Nevertheless, it’s important to vet information carefully. Use reliable sources, double-check them against other reliable sources and only share credible information.
COVID-19 isn’t a conspiracy to ruin our economy.
It’s not a bioweapon.
It’s a real, live virus that’s sickening people all over the world.
But we aren’t powerless against it. We’re too late to contain the outbreak, but we’re not too late to keep the infection rate down.
That starts with spreading facts, not fear.
The truth is that we still don’t know much about COVID-19. As we mentioned in our update earlier this month, coronavirus isn’t new. But this strain of the virus is. A vaccine for COVID-19 could take a year or longer.
As of today, nearly 169,000 people have been infected with novel coronavirus across 157 countries. In the U.S. alone, we have just under 3,500 active cases of COVID-19 as of the time of this writing (March 15th).
Despite the warnings of caution from just about every major health expert not to spiral, people can’t help themselves. It’s not hard to see why. With an unknown disease comes fear — how it will affect you, those you love and the world at large.
Our advice stands: Don’t panic.
But there’s a difference between panicking and preparing.
Panic encourages you to make rash, unwise decisions out of fear.
Preparing, on the other hand, can help you cope with the unexpected.
With a novel coronavirus plowing through the world unchecked, it’s time to stock up and get ready, to hunker down and self-isolate.
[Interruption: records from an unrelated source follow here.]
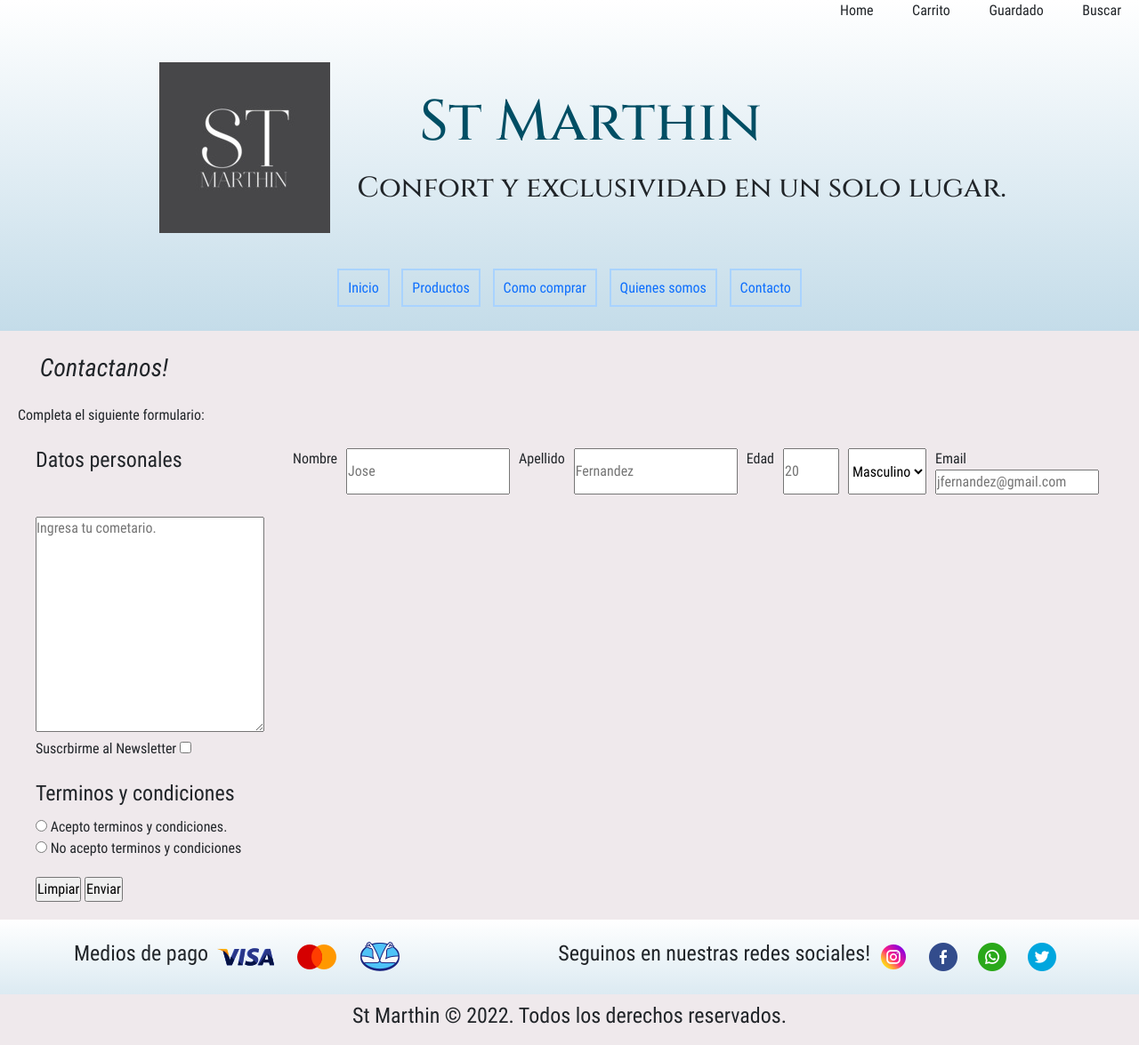
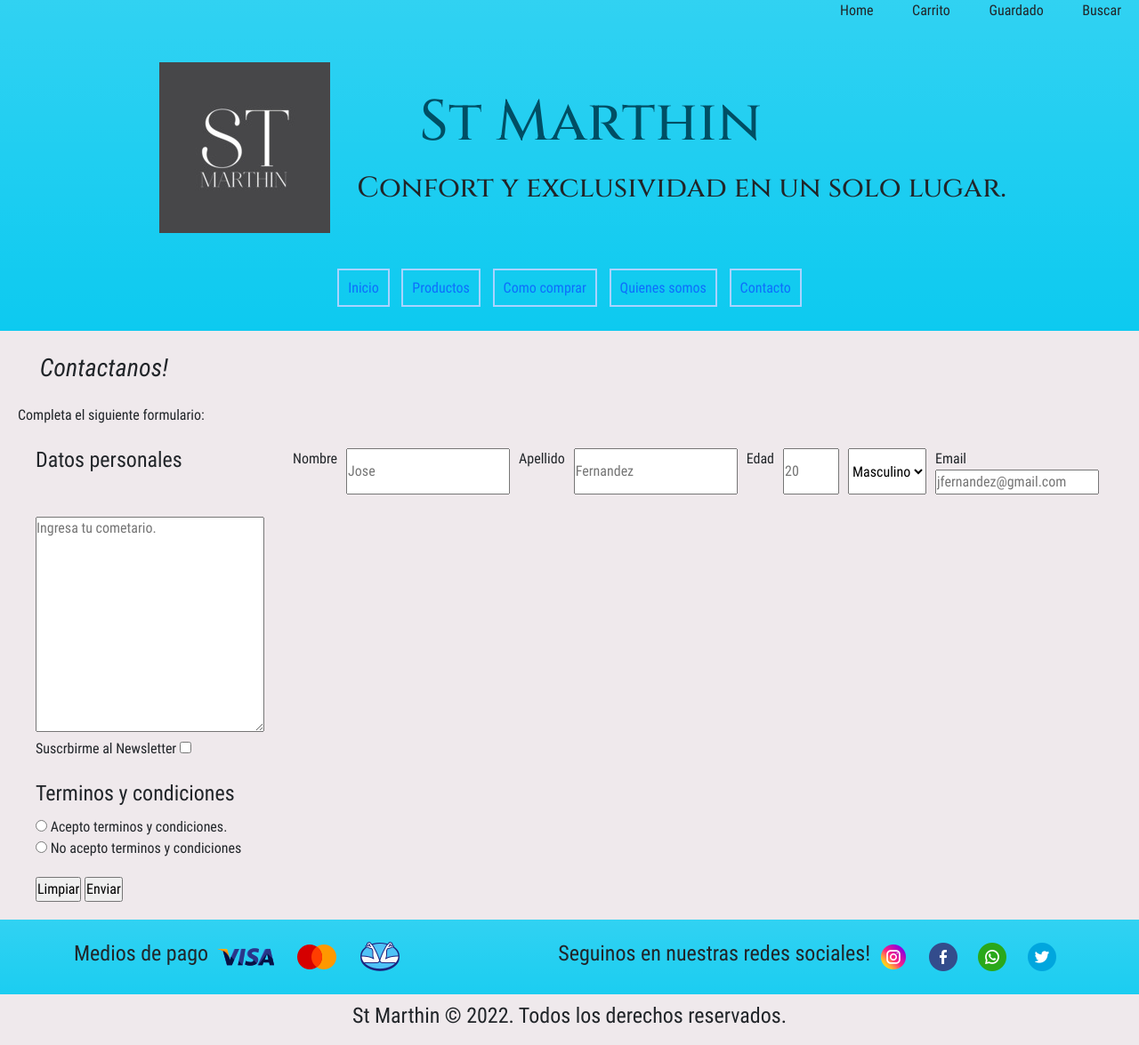
Before and after one commit to MartinBerdun/repositorio, a plain HTML site: page pages/contacto.html in a window 1280 px wide. Shown: the whole page at 89% size. Drawn offline with nearby package versions, Linux system fonts and the light colour scheme.

Commit message:
bs en header y footer

```diff
--- a/pages/contacto.html
+++ b/pages/contacto.html
@@ -13,7 +13,7 @@
 
 <body>
 
-    <section class="primerSeccion">
+    <section class="bg-info bg-gradient">
         <nav class="menu">
             <ul>
                 <li>Home</li>
@@ -98,7 +98,7 @@
         </form>
     </main>
 
-    <footer class="footer">
+    <footer class="footer bg-info bg-gradient">
         <div class="pagos">
             <h4>Medios de pago</h4>
             <div class="iconos">
```
Also changed, not shown: index.html (+2 -2 lines).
Get facts from reliable sources, protect yourself and others by staying home, and wash your hands — frequently and well.